Requirement: Work through the entries below line by line and give the number of lines with the string "今回はPredictive", nothing else.

--- START ---

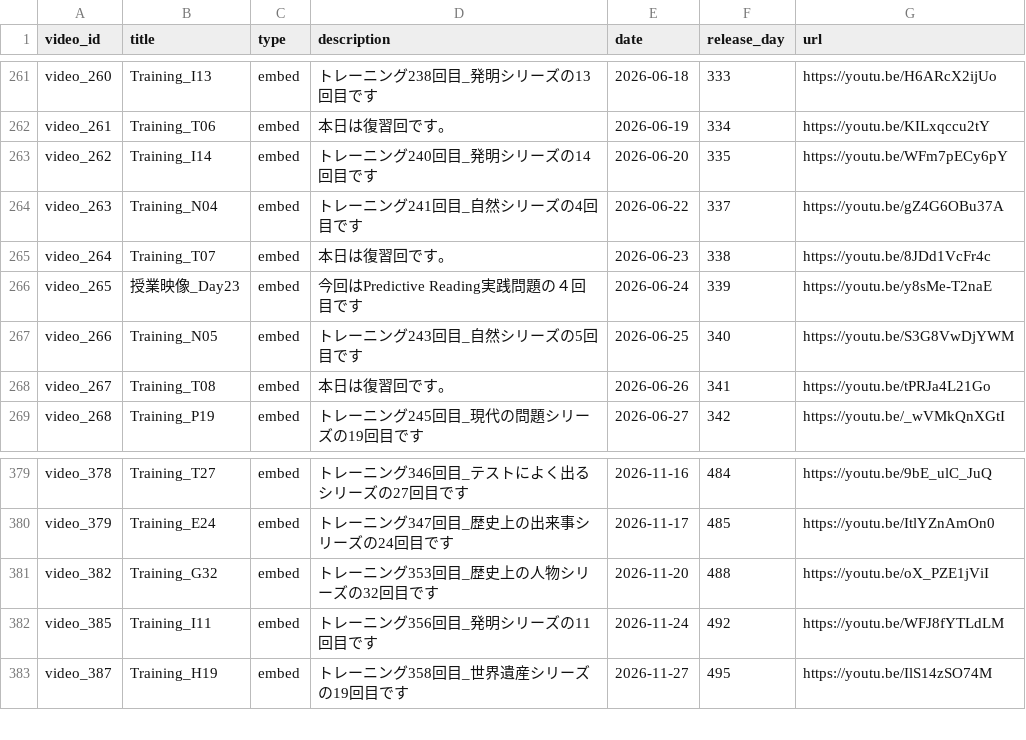
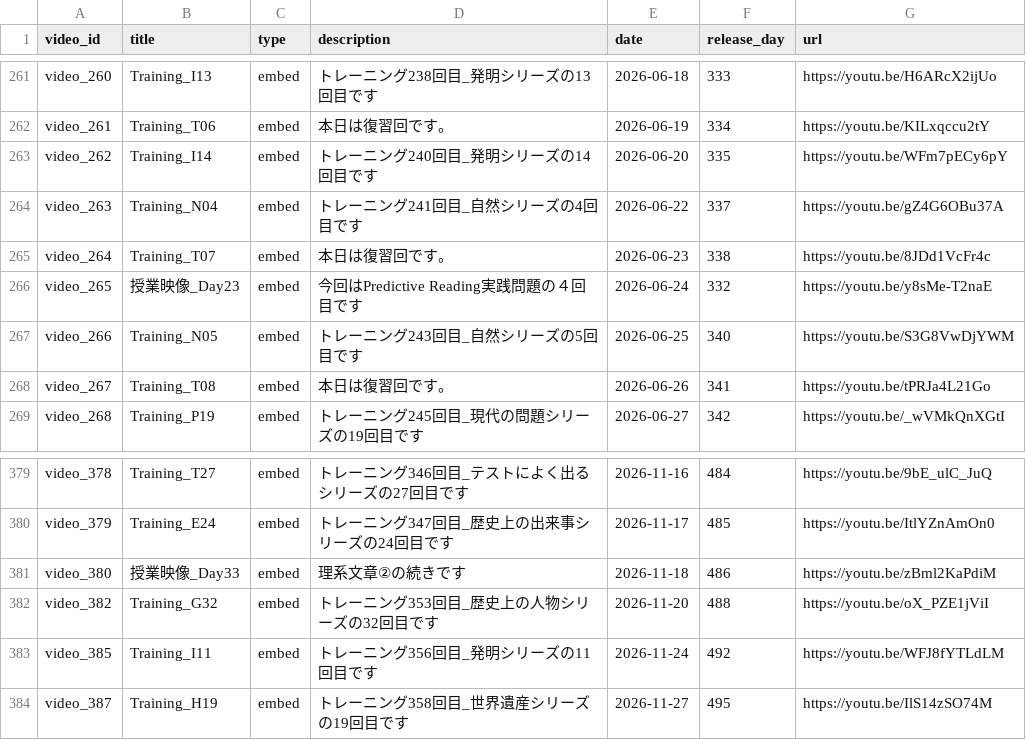
Before and after one commit to boost-ogawa/english-booster, a CSV file: videos.csv, drawn as a sheet; only a part is shown, gaps mark what is left out.

Commit message:
Auto-update videos.csv

```diff
--- a/videos.csv
+++ b/videos.csv
@@ -265,3 +265,3 @@ video_263,Training_N04,embed,トレーニング241回目_自然シリーズの4
 video_264,Training_T07,embed,本日は復習回です。,2026-06-23,338,https://youtu.be/8JDd1VcFr4c
-video_265,授業映像_Day23,embed,今回はPredictive Reading実践問題の４回目です,2026-06-24,339,https://youtu.be/y8sMe-T2naE
+video_265,授業映像_Day23,embed,今回はPredictive Reading実践問題の４回目です,2026-06-24,332,https://youtu.be/y8sMe-T2naE
 video_266,Training_N05,embed,トレーニング243回目_自然シリーズの5回目です,2026-06-25,340,https://youtu.be/S3G8VwDjYWM
@@ -380,2 +380,3 @@ video_378,Training_T27,embed,トレーニング346回目_テストによく出
 video_379,Training_E24,embed,トレーニング347回目_歴史上の出来事シリーズの24回目です,2026-11-17,485,https://youtu.be/ItlYZnAmOn0
+video_380,授業映像_Day33,embed,理系文章②の続きです,2026-11-18,486,https://youtu.be/zBml2KaPdiM
 video_382,Training_G32,embed,トレーニング353回目_歴史上の人物シリーズの32回目です,2026-11-20,488,https://youtu.be/oX_PZE1jViI
```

--- END ---

Solved exercise: 2